Structuring Estate Plans

Many would agree the primary objectives of most estate planning are to avoid probate and paying taxes. But just focusing only on these could mean disaster for surviving relatives.

Traditionally, estate plans are designed to divide the estate to maximize gift and estate transfer options; they defer immediate taxation through alternatives like trusts; otherwise, the estate is simply dropped into the laps of immature, ill-prepared inheritors and depleted. But what if estate planning lived up to its name and was centered on planning for future generations?

Structuring estate plans with family in mind instead of taxes would promote responsibility, good stewardship and family unity. One advisor advocates making estate assets available through grants for specific needs like health, education, home maintenance or support of family members. The estate could also provide enhancement loans and investment opportunities to family members.

A prime example: Family-owned businesses are often passed on from one generation to the next. Unfortunately, only a fraction of them remain viable under the guidance of third or fourth generation family members, usually because those recipients aren’t prepared for the responsibility to enhance the next generation.
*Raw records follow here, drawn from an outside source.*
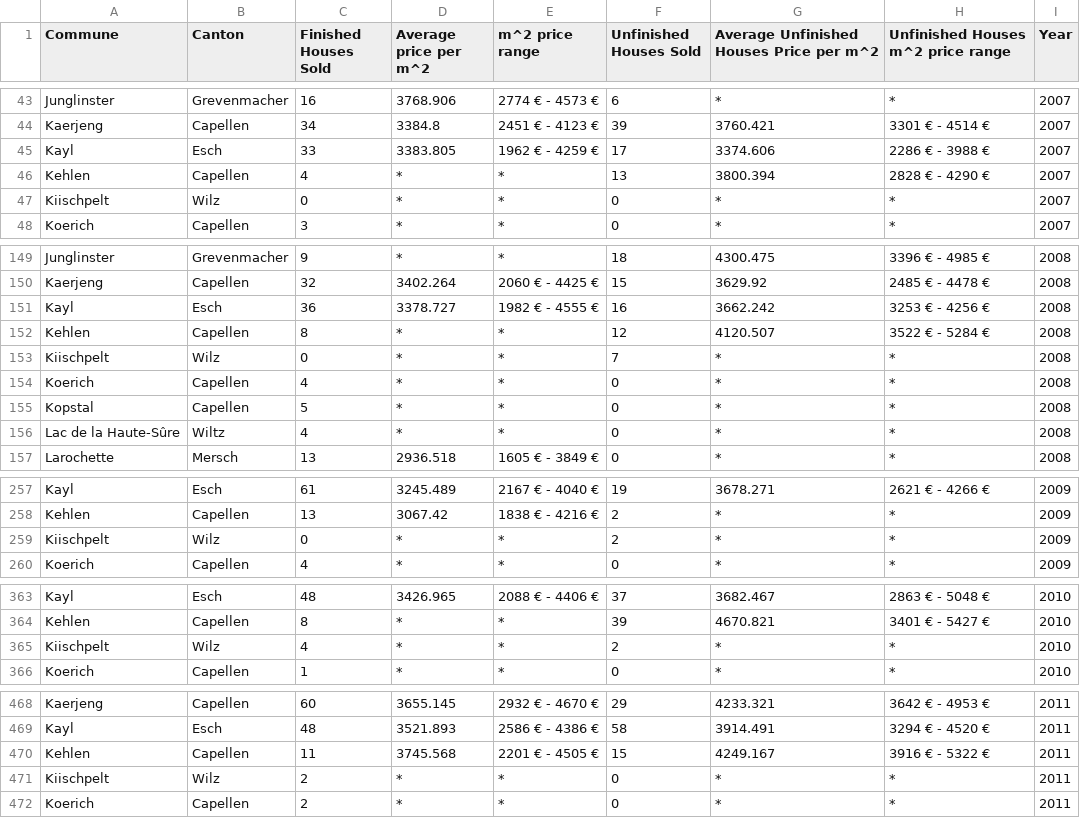
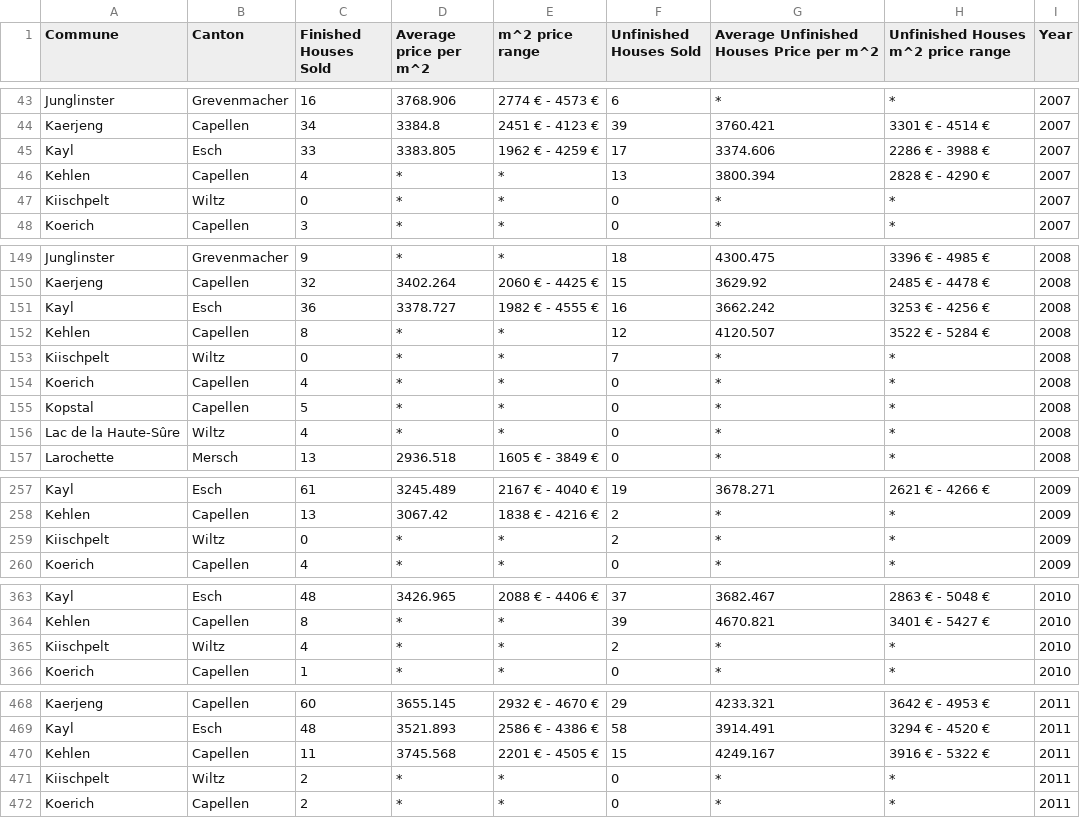
Before and after one commit to Paulo-Oliva/ds4h-project, a CSV file: datasets/house_prices/csv/prices.csv, drawn as a sheet; only a part is shown, gaps mark what is left out; the diff covers the shown part only.

```diff
--- a/datasets/house_prices/csv/prices.csv
+++ b/datasets/house_prices/csv/prices.csv
@@ -46,3 +46,3 @@ Kayl,Esch,33,3383.805,1962 € - 4259 €,17,3374.606,2286 € - 3988 €,2007
 Kehlen,Capellen,4,*,*,13,3800.394,2828 € - 4290 €,2007
-Kiischpelt,Wilz,0,*,*,0,*,*,2007
+Kiischpelt,Wiltz,0,*,*,0,*,*,2007
 Koerich,Capellen,3,*,*,0,*,*,2007
@@ -152,3 +152,3 @@ Kayl,Esch,36,3378.727,1982 € - 4555 €,16,3662.242,3253 € - 4256 €,2008
 Kehlen,Capellen,8,*,*,12,4120.507,3522 € - 5284 €,2008
-Kiischpelt,Wilz,0,*,*,7,*,*,2008
+Kiischpelt,Wiltz,0,*,*,7,*,*,2008
 Koerich,Capellen,4,*,*,0,*,*,2008
@@ -258,3 +258,3 @@ Kayl,Esch,61,3245.489,2167 € - 4040 €,19,3678.271,2621 € - 4266 €,2009
 Kehlen,Capellen,13,3067.42,1838 € - 4216 €,2,*,*,2009
-Kiischpelt,Wilz,0,*,*,2,*,*,2009
+Kiischpelt,Wiltz,0,*,*,2,*,*,2009
 Koerich,Capellen,4,*,*,0,*,*,2009
@@ -364,3 +364,3 @@ Kayl,Esch,48,3426.965,2088 € - 4406 €,37,3682.467,2863 € - 5048 €,2010
 Kehlen,Capellen,8,*,*,39,4670.821,3401 € - 5427 €,2010
-Kiischpelt,Wilz,4,*,*,2,*,*,2010
+Kiischpelt,Wiltz,4,*,*,2,*,*,2010
 Koerich,Capellen,1,*,*,0,*,*,2010
@@ -470,3 +470,3 @@ Kayl,Esch,48,3521.893,2586 € - 4386 €,58,3914.491,3294 € - 4520 €,2011
 Kehlen,Capellen,11,3745.568,2201 € - 4505 €,15,4249.167,3916 € - 5322 €,2011
-Kiischpelt,Wilz,2,*,*,0,*,*,2011
+Kiischpelt,Wiltz,2,*,*,0,*,*,2011
 Koerich,Capellen,2,*,*,0,*,*,2011
```
Also changed, not shown: 12 edited cells elsewhere in this file, 7 other files.
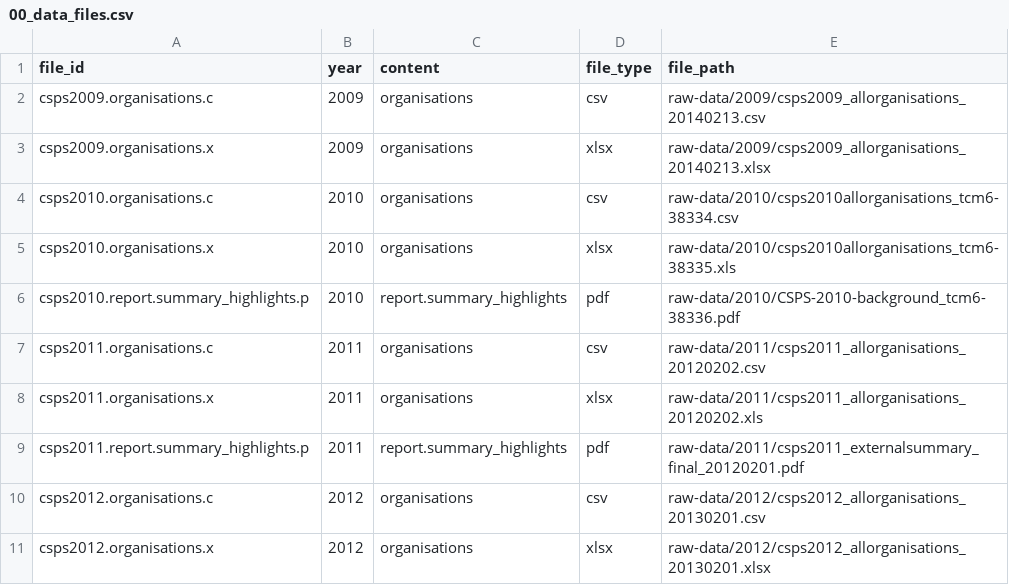
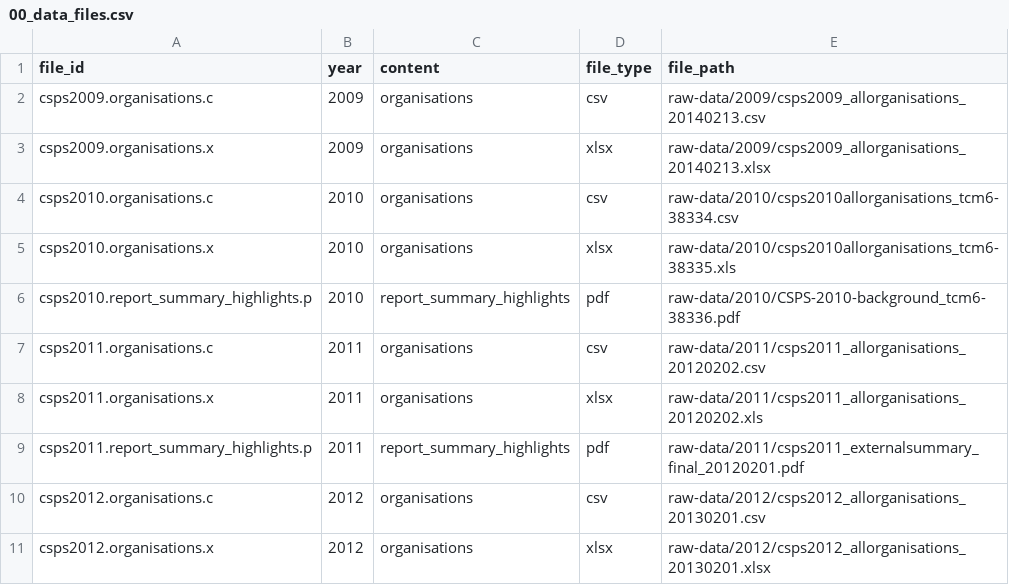
Before and after one commit to mattkerlogue/csps-data, a CSV file: raw-data/00_data_files.csv, drawn as a sheet; only a part is shown; the diff covers the shown part only.

```diff
--- a/raw-data/00_data_files.csv
+++ b/raw-data/00_data_files.csv
@@ -5,6 +5,6 @@
 "csps2010.organisations.x",2010,"organisations","xlsx","raw-data/2010/csps2010allorganisations_tcm6-38335.xls"
-"csps2010.report.summary_highlights.p",2010,"report.summary_highlights","pdf","raw-data/2010/CSPS-2010-background_tcm6-38336.pdf"
+"csps2010.report_summary_highlights.p",2010,"report_summary_highlights","pdf","raw-data/2010/CSPS-2010-background_tcm6-38336.pdf"
 "csps2011.organisations.c",2011,"organisations","csv","raw-data/2011/csps2011_allorganisations_20120202.csv"
 "csps2011.organisations.x",2011,"organisations","xlsx","raw-data/2011/csps2011_allorganisations_20120202.xls"
-"csps2011.report.summary_highlights.p",2011,"report.summary_highlights","pdf","raw-data/2011/csps2011_externalsummary_final_20120201.pdf"
+"csps2011.report_summary_highlights.p",2011,"report_summary_highlights","pdf","raw-data/2011/csps2011_externalsummary_final_20120201.pdf"
 "csps2012.organisations.c",2012,"organisations","csv","raw-data/2012/csps2012_allorganisations_20130201.csv"
```
Also changed, not shown: 8 added rows and 94 edited cells elsewhere in this file, raw-data/00_data_coverage.csv, 12 other files.
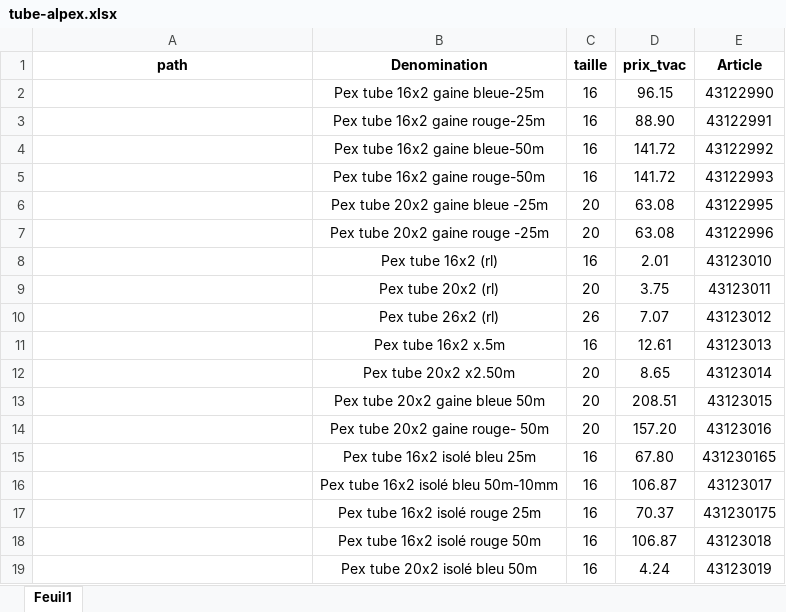
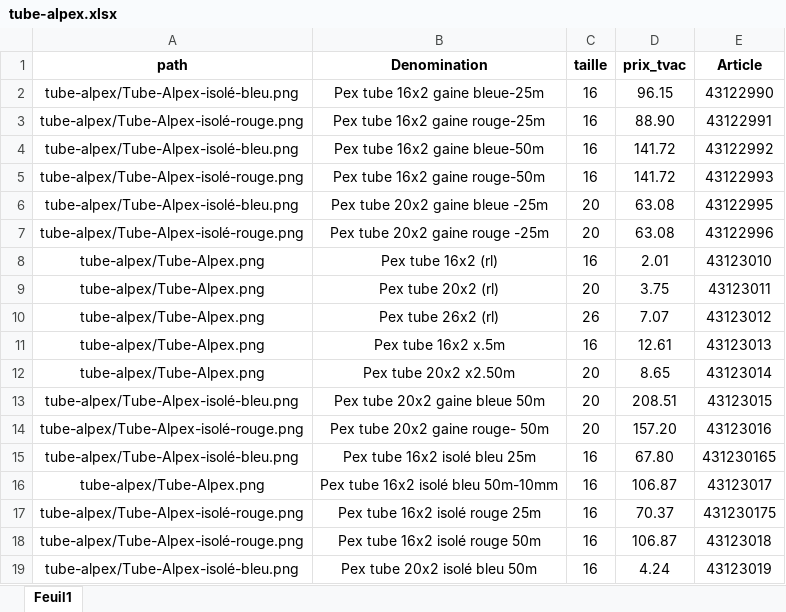
Before and after one commit to qvalc/raccords, an Excel workbook: prix/tube-alpex.xlsx, sheet Feuil1, drawn as a sheet; values as stored, in another font and other column widths than the file's, no borders; the diff names each change by its address in the sheet, - before the commit and + after, or states it on an @@ line.

```diff
--- a/prix/tube-alpex.xlsx (sheet Feuil1)
+++ b/prix/tube-alpex.xlsx (sheet Feuil1)
-A2 (path): (empty)
+A2 (path): tube-alpex/Tube-Alpex-isolé-bleu.png
-A3 (path): (empty)
+A3 (path): tube-alpex/Tube-Alpex-isolé-rouge.png
-A4 (path): (empty)
+A4 (path): tube-alpex/Tube-Alpex-isolé-bleu.png
-A5 (path): (empty)
+A5 (path): tube-alpex/Tube-Alpex-isolé-rouge.png
-A6 (path): (empty)
+A6 (path): tube-alpex/Tube-Alpex-isolé-bleu.png
-A7 (path): (empty)
+A7 (path): tube-alpex/Tube-Alpex-isolé-rouge.png
-A8:A12 (path): (empty)
+A8:A12 (path): tube-alpex/Tube-Alpex.png
-A13 (path): (empty)
+A13 (path): tube-alpex/Tube-Alpex-isolé-bleu.png
-A14 (path): (empty)
+A14 (path): tube-alpex/Tube-Alpex-isolé-rouge.png
-A15 (path): (empty)
+A15 (path): tube-alpex/Tube-Alpex-isolé-bleu.png
-A16 (path): (empty)
+A16 (path): tube-alpex/Tube-Alpex.png
-A17:A18 (path): (empty)
+A17:A18 (path): tube-alpex/Tube-Alpex-isolé-rouge.png
-A19 (path): (empty)
+A19 (path): tube-alpex/Tube-Alpex-isolé-bleu.png
```
Also changed, not shown: 3 other files.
By making family the priority, pitfalls like this one might be avoided when establishing estate plans. Not only would it protect estate assets, it also would help surviving family members successfully manage their newly acquired estate.